13th Sept. The RSPB Local Group trip to Holy Island usually takes place in October, but for organisational reasons we were up there in September this year. I favour change, as otherwise you simply get stuck in a rut and at least we were able to walk around in sunshine. Unfortunately the sunshine meant crowds, although I noted that few left the path between car-parks and the castle. The rest of the island remained relatively peaceful. Not many folk seem to have a passion for exploration and I think in this case lose out on some of the more attractive areas of the island. Their loss is of course to the gain of those of us who take the time to be a little more adventurous (it tends to be the same where ever you go). It had been quite misty on arrival, but the sun was soon out and temperatures jumped, although with a heat haze around all day it wasn’t a good day for photography. Neither was it a good day for sightings of migrant birds.
Even on a busy day it is still possible to find peace on the island
Common Buzzard was seen perched just before joining the causeway. Roe Deer were seen in the fields and later on the island. The area around the causeway didn’t hold the waders that we normally see except for a few Curlew. I mentioned during the day that perhaps the group ought to explore the Snook at some point as this is always missed on trips. Again a change would be good.
Sam and I headed for a quiet spot just north of St Cuthbert’s Island so that we could look for waders in relative peace and quiet. We were soon joined by two or three other keen birders in the group. It was certainly atmospheric with the calls of waders and Grey Seals in the misty atmosphere. Hundreds of Brent Geese were picked up, but at some distance and I found later in the day that many members had not seen them at all. A small number of the geese showed a little better on a rather closer sandbank. Golden Plovers were around in large numbers and I seem to remember that we counted twenty plus Grey Plovers out in the bay, most still in summer plumage. Nearby there were hundreds of Bar-tailed Godwit. I picked up an occasional Knot, but when Sam walked across to St Cuthbert’s Island he found a large flock of them. Oystercatcher, Dunlin and Redshank were also around in numbers and I’m thinking that there may have been several other species of wader but they were impossible to pick up in difficult light. Eider Ducks and Cormorants were all we saw on this water from this point. Thrushes picked up around where we stood were limited to Blackbird and Song Thrush, although we did hear from another birder that he has seen at least three Redwing during the morning.

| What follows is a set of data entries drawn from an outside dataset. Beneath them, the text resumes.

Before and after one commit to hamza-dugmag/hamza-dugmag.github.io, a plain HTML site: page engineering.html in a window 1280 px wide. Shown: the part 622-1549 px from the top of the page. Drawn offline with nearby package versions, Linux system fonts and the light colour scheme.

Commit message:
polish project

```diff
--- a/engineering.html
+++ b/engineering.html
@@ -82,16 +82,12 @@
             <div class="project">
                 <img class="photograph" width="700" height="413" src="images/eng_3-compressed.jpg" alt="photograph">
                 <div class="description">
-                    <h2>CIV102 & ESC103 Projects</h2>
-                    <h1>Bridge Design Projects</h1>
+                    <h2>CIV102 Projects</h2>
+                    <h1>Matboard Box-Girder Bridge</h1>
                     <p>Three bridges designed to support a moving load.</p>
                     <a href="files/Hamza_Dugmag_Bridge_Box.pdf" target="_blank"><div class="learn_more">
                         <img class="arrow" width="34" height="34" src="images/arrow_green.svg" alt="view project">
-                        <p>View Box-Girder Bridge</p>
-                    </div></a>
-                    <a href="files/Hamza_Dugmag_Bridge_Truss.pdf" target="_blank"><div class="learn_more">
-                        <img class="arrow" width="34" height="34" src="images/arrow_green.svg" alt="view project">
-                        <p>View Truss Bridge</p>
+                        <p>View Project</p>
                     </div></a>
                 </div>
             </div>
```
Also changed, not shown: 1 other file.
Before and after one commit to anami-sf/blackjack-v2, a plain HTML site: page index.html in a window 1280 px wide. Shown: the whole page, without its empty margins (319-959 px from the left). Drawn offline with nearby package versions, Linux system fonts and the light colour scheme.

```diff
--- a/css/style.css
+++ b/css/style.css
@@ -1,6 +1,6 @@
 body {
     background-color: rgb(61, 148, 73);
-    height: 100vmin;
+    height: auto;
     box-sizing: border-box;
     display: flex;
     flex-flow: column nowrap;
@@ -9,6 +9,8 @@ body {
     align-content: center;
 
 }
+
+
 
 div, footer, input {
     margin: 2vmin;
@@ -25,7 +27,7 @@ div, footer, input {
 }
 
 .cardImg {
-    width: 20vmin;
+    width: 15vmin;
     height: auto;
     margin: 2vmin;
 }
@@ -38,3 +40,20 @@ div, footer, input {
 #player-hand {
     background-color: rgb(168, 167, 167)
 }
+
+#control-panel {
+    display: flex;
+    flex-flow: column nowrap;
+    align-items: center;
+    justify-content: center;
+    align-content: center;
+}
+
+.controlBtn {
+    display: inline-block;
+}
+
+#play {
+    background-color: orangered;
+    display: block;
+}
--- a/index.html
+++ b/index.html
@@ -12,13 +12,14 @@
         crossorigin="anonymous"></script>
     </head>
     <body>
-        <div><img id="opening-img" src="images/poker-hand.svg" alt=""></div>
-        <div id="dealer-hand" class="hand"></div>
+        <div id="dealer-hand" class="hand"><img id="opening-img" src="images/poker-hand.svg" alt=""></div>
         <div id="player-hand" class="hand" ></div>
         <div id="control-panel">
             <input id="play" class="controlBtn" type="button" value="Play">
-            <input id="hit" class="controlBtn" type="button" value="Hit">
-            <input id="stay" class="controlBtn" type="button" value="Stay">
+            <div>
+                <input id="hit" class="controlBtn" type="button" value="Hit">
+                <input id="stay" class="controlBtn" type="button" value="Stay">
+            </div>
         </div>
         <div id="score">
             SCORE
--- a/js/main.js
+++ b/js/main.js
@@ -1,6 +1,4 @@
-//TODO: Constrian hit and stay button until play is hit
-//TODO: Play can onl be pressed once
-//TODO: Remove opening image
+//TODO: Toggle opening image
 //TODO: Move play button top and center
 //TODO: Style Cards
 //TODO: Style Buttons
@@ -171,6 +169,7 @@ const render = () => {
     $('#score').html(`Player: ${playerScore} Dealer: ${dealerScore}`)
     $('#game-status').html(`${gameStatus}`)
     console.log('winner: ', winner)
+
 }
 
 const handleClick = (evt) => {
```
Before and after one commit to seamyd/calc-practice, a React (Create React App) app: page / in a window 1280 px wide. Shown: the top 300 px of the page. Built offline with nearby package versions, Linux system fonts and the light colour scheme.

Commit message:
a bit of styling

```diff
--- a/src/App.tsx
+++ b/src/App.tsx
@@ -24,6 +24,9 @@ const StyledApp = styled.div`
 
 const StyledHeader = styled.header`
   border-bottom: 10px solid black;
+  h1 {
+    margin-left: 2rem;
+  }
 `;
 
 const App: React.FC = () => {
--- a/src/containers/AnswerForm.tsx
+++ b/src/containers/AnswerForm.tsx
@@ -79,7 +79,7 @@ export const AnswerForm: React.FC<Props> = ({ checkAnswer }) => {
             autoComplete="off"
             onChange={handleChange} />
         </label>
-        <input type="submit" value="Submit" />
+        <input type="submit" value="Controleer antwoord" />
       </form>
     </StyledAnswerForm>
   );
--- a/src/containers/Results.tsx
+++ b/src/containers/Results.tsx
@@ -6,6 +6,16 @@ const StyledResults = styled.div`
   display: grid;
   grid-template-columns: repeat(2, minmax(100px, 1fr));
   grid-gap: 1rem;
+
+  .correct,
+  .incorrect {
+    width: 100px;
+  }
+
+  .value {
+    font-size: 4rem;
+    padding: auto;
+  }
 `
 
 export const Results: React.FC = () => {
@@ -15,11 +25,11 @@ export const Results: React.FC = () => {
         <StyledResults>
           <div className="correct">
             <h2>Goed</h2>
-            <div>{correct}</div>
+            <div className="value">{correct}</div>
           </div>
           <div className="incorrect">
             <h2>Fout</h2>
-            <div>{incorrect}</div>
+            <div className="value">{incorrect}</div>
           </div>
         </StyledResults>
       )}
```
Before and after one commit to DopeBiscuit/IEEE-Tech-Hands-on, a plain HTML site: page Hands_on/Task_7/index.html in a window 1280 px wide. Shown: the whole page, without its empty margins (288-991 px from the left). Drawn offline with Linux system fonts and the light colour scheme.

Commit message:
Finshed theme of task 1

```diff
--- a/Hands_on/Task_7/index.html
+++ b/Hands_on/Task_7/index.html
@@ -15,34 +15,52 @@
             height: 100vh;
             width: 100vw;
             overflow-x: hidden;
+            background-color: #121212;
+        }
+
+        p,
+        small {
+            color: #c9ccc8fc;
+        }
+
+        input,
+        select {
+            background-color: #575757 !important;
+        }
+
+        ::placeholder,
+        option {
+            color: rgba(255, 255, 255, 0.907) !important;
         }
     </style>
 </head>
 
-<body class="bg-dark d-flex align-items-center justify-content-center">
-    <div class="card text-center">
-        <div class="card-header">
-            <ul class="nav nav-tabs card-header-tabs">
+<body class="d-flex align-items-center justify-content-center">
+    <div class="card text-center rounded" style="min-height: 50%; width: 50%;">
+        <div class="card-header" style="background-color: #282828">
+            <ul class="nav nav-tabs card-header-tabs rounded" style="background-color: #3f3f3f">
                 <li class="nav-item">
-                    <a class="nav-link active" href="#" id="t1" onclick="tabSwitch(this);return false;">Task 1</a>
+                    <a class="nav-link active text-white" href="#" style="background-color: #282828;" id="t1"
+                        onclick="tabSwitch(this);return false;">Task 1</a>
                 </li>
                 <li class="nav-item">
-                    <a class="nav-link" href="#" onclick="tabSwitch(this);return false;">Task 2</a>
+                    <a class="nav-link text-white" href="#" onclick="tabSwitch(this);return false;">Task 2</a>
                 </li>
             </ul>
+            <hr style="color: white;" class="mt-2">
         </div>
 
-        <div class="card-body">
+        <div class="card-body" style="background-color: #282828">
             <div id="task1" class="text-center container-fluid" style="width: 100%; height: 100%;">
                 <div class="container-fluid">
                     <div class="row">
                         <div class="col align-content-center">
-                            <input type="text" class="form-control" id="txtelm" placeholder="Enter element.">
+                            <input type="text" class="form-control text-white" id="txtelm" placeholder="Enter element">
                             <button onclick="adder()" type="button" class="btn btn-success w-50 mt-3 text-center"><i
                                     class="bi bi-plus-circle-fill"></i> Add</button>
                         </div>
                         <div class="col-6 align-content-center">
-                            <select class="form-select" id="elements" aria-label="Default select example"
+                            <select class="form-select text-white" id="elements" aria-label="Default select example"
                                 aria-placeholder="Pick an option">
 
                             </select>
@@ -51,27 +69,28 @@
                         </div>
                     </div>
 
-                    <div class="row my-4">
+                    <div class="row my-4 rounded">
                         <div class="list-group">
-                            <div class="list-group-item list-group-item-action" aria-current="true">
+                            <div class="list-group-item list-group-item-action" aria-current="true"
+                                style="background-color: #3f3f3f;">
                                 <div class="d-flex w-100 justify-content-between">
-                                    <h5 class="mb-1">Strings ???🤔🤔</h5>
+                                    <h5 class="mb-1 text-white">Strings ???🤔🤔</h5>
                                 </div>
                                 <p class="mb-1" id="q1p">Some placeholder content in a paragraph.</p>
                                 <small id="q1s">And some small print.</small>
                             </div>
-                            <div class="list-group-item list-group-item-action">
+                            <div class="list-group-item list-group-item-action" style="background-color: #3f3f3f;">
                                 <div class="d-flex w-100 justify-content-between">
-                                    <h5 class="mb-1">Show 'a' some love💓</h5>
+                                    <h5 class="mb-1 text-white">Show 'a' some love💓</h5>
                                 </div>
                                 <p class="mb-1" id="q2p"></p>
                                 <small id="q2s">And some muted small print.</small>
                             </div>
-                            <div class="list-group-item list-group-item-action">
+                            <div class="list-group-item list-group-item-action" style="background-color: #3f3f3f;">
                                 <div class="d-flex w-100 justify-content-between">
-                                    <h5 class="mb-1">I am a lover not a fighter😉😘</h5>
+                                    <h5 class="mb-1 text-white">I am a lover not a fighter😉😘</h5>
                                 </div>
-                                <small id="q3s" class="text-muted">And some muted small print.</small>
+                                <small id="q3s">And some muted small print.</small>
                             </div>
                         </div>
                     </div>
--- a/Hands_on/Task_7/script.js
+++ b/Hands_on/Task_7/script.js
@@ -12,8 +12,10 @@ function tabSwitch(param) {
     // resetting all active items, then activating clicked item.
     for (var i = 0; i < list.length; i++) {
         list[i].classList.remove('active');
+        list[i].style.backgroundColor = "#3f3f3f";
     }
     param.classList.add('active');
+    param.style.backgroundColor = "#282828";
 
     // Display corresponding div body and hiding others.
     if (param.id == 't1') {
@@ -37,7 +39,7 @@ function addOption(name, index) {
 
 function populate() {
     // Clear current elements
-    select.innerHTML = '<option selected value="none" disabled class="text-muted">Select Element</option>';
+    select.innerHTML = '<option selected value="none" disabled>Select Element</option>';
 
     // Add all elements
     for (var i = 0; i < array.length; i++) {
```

I understand that the Black Redstart was showing along the beach.
When we caught up to a few other members near St Cuthbert’s Island we were put onto a Pied Flycatcher showing very well in the Vicar’s Garden. The harbour held little more than Redshank, Dunlin, Rock Pipit and Pied Wagtail.
After dumping the cumbersome telescope back on the coach and having had some lunch sat in the harbour we took to the lonnen. A Great Spotted Woodpecker call was picked up. The hedges were in the main devoid of birds but we did have a very good sighting overhead of a female Sparrowhawk and two or three Kestrels. Meadow Pipit, Skylark, Linnet and Mute Swan were flying in the area.
Instead of following the pathway to the hide and small pond we continued through the dunes into the sandy bay which I think is perhaps one of the most attractive parts of the island. Gannets were passing by in large numbers and a large flock of Ringed Plovers were near the tide- line. Sanderlings and Turnstones were also seen. Pied Wagtails, a flock of Linnets and Rock Pipits were passed as we walked along the shore. A small flock of Wigeon were seen flying along the coast.
Now who is that?
The pond held the likes of Little Grebe, Shoveller, Mallard, Gadwall, Teal and Moorhen. The best sighting here was without doubt another Pied Flycatcher which showed well, at times in decent light. Grey Herons and Lapwings had been seen in this area as we walked along the lonnen.
I felt that the light was at its best when it came to the time to leave the island although it was still rather hazy. We left with a couple of members claiming the sighting of what appears to have been a large raptor. This gained the interest of others as they backed away from boarding the coach to take a last look, but nothing was seen.
We made our customary short stop at Budle Bay. It was fairly quiet and lacked the numbers of geese and ducks often seen here a little later in the year. However I did manage to add Little Egret (now seeming to be a fixture here), Shelduck and Greenshank to the day list.
There were a number of folk asleep on the way home. I’d enjoyed my day on the island in the sun, although feeling cream crackerd.